The Adventures of Huckleberry Finn criticized two main points of ante-bellum southern life: slavery and ignorance. Slavery was an institution of southern life, and it prompted the white people to think that they were better than blacks, whom they considered to be stupid and criminal. If there was a crime that could be pinned on a black man, it was done. For example, people at first thought the Huck's father killed him, but when they discovered that Jim was missing, they immediately blamed him for Huck's death. In addition to relegating blacks to second-class status, slavery also broke apart their families. The slave family that the Wilks' owned was broken up and sold off by the king and duke while Jim was also separated from his family. Twain showed the inhumanity of slavery through the breaking up of families as well as through blacks being used as scapegoats. The book also attacked the ignorance of white people regarding black people.
Whites thought of blacks as being mentally inferior to them, unable to think like them, and therefore were little above animals in the social order. Twain shows that blacks were just like whites through Jim. Jim wanted to see his family, which Huck thought was very much like a white man. Jim's notion of friendship also strikes Huck as very white-like.
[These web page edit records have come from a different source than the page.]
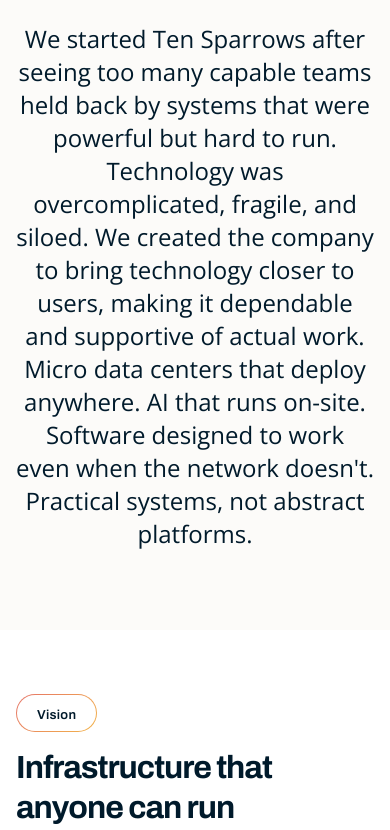
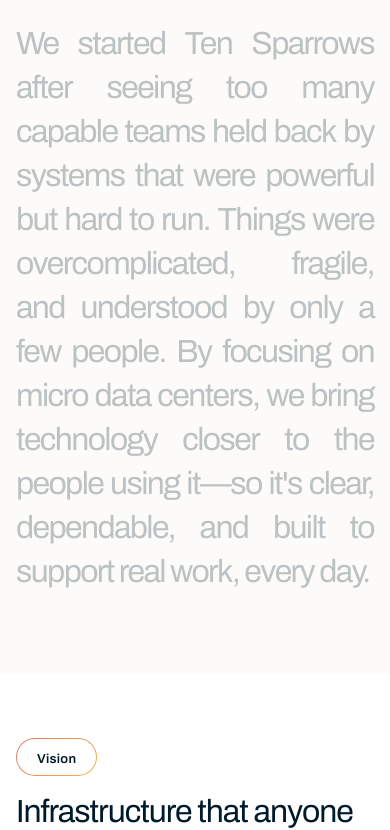
Before and after one commit to Tatu1984/tws, a Next.js app: page /about in a window 390 px wide. Shown: the part 1058-1888 px from the top of the page. Built offline with nearby package versions, Linux system fonts and the light colour scheme; a web font is replaced by a local one.

Commit message:
about section style added

```diff
--- a/package.json
+++ b/package.json
@@ -30,6 +30,7 @@
     "class-variance-authority": "^0.7.1",
     "clsx": "^2.1.1",
     "framer-motion": "^12.30.0",
+    "gsap": "^3.14.2",
     "lucide-react": "^0.563.0",
     "next": "16.1.6",
     "next-themes": "^0.4.6",
@@ -38,6 +39,7 @@
     "react-dom": "19.2.3",
     "react-hook-form": "^7.71.1",
     "sonner": "^2.0.7",
+    "split-type": "^0.3.4",
     "tailwind-merge": "^3.4.0",
     "uuid": "^13.0.0",
     "zod": "^4.3.6",
--- a/src/app/about/AboutSection.tsx
+++ b/src/app/about/AboutSection.tsx
@@ -1,31 +1,77 @@
 "use client";
 
+import { useEffect, useRef } from "react";
 import { useInView } from "@/hooks/useInView";
 
 export function AboutSection() {
-  const { ref, inView } = useInView<HTMLDivElement>({ threshold: 0.15 });
+  const { ref: eyebrowRef, inView: eyebrowInView } = useInView<HTMLDivElement>({ threshold: 0.15 });
+  const textRef = useRef<HTMLHeadingElement>(null);
+  const sectionRef = useRef<HTMLElement>(null);
+
+  useEffect(() => {
+    let ctx: { revert?: () => void } = {};
+
+    const initGsap = async () => {
+      const [{ gsap }, { ScrollTrigger }, { default: SplitType }] = await Promise.all([
+        import("gsap"),
+        import("gsap/ScrollTrigger"),
+        import("split-type"),
+      ]);
+
+      gsap.registerPlugin(ScrollTrigger);
+
+      if (!textRef.current || !sectionRef.current) return;
+
+      const split = new SplitType(textRef.current, { types: "words" });
+
+      const isMobile = window.innerWidth <= 767;
+      const startValue = isMobile ? "top 35%" : "top center";
+      const endValue = isMobile ? "bottom 90%" : "bottom center";
+
+      const tl = gsap.timeline();
+
+      tl.from(split.words, {
+        opacity: 0.25,
+        stagger: 0.1,
+        scrollTrigger: {
+          trigger: sectionRef.current,
+          start: startValue,
+          end: endValue,
+          scrub: 2,
+        },
+      });
+
+      ctx = { revert: () => { split.revert(); ScrollTrigger.getAll().forEach(t => t.kill()); } };
+    };
+
+    initGsap();
+
+    return () => {
+      if (ctx.revert) ctx.revert();
+    };
+  }, []);
 
   return (
-    <section className="off-white-background py-20 lg:py-28">
+    <section ref={sectionRef} className="off-white-background py-20 lg:py-28">
       <div className="max-w-7xl mx-auto px-4 sm:px-6 lg:px-8">
-        <div ref={ref} className="max-w-4xl mx-auto text-center">
-          <div className={`mb-6 fade-up${inView ? " in-view" : ""}`}>
+        <div className="max-w-4xl mx-auto text-center">
+          <div ref={eyebrowRef} className={`mb-6 fade-up${eyebrowInView ? " in-view" : ""}`}>
             <div className="gradient-eyebrow inline-block">
               <span className="text-style-tagline">About</span>
             </div>
           </div>
-          <p
-            className={`text-2xl sm:text-3xl lg:text-4xl text-color-midnight leading-snug font-light fade-up${inView ? " in-view" : ""}`}
-            style={{ transitionDelay: "120ms" }}
+          <h2
+            ref={textRef}
+            className="text-2xl sm:text-3xl lg:text-4xl text-justify text-color-midnight leading-snug font-light"
+            style={{ letterSpacing: "-0.1rem" }}
           >
             We started Ten Sparrows after seeing too many capable teams held
-            back by systems that were powerful but hard to run. Technology was
-            overcomplicated, fragile, and siloed. We created the company to
-            bring technology closer to users, making it dependable and
-            supportive of actual work. Micro data centers that deploy anywhere.
-            AI that runs on-site. Software designed to work even when the
-            network doesn&apos;t. Practical systems, not abstract platforms.
-          </p>
+            back by systems that were powerful but hard to run. Things were
+            overcomplicated, fragile, and understood by only a few people. By
+            focusing on micro data centers, we bring technology closer to the
+            people using it—so it&apos;s clear, dependable, and built to
+            support real work, every day.
+          </h2>
         </div>
       </div>
     </section>
--- a/src/app/about/VisionMissionSection.tsx
+++ b/src/app/about/VisionMissionSection.tsx
@@ -57,7 +57,7 @@
                 </div>
               </div>
               <h2
-                className={`text-3xl sm:text-4xl lg:text-5xl font-bold text-color-midnight mb-6 leading-tight fade-up${visionTextInView ? " in-view" : ""}`}
+                className={`text-3xl sm:text-4xl lg:text-5xl font-normal text-color-midnight mb-6 leading-tight fade-up${visionTextInView ? " in-view" : ""}`}
                 style={{ transitionDelay: "100ms" }}
               >
                 Infrastructure that anyone can run
@@ -85,7 +85,7 @@
             {/* Right - Image */}
             <div
               ref={visionImgRef}
-              className={`relative aspect-4/3 rounded-2xl overflow-hidden fade-in${visionImgInView ? " in-view" : ""}`}
+              className={`relative aspect-square rounded-2xl overflow-hidden fade-in${visionImgInView ? " in-view" : ""}`}
             >
               <Image
                 src="/images/two-business-people-standing-server-room-with-laptop-discussing.jpg"
@@ -107,7 +107,7 @@
             {/* Left - Image */}
             <div
               ref={missionImgRef}
-              className={`relative aspect-4/3 rounded-2xl overflow-hidden order-2 lg:order-1 fade-in${missionImgInView ? " in-view" : ""}`}
+              className={`relative aspect-square rounded-2xl overflow-hidden order-2 lg:order-1 fade-in${missionImgInView ? " in-view" : ""}`}
             >
               <Image
                 src="/images/freepik__the-style-is-candid-image-photography-with-natural__57975.jpeg"
@@ -127,7 +127,7 @@
                 </div>
               </div>
               <h2
-                className={`text-3xl sm:text-4xl lg:text-5xl font-bold text-color-midnight mb-6 leading-tight fade-up${missionTextInView ? " in-view" : ""}`}
+                className={`text-3xl sm:text-4xl lg:text-5xl font-normal text-color-midnight mb-6 leading-tight fade-up${missionTextInView ? " in-view" : ""}`}
                 style={{ transitionDelay: "100ms" }}
               >
                 Make micro data centers, clear, secure and scalable
```
Also changed, not shown: 1 other file (tests, documents, lock files or other folders).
Twain is criticizing white people for thinking that they are better than black people, when in fact, the only difference between the two is their skin color.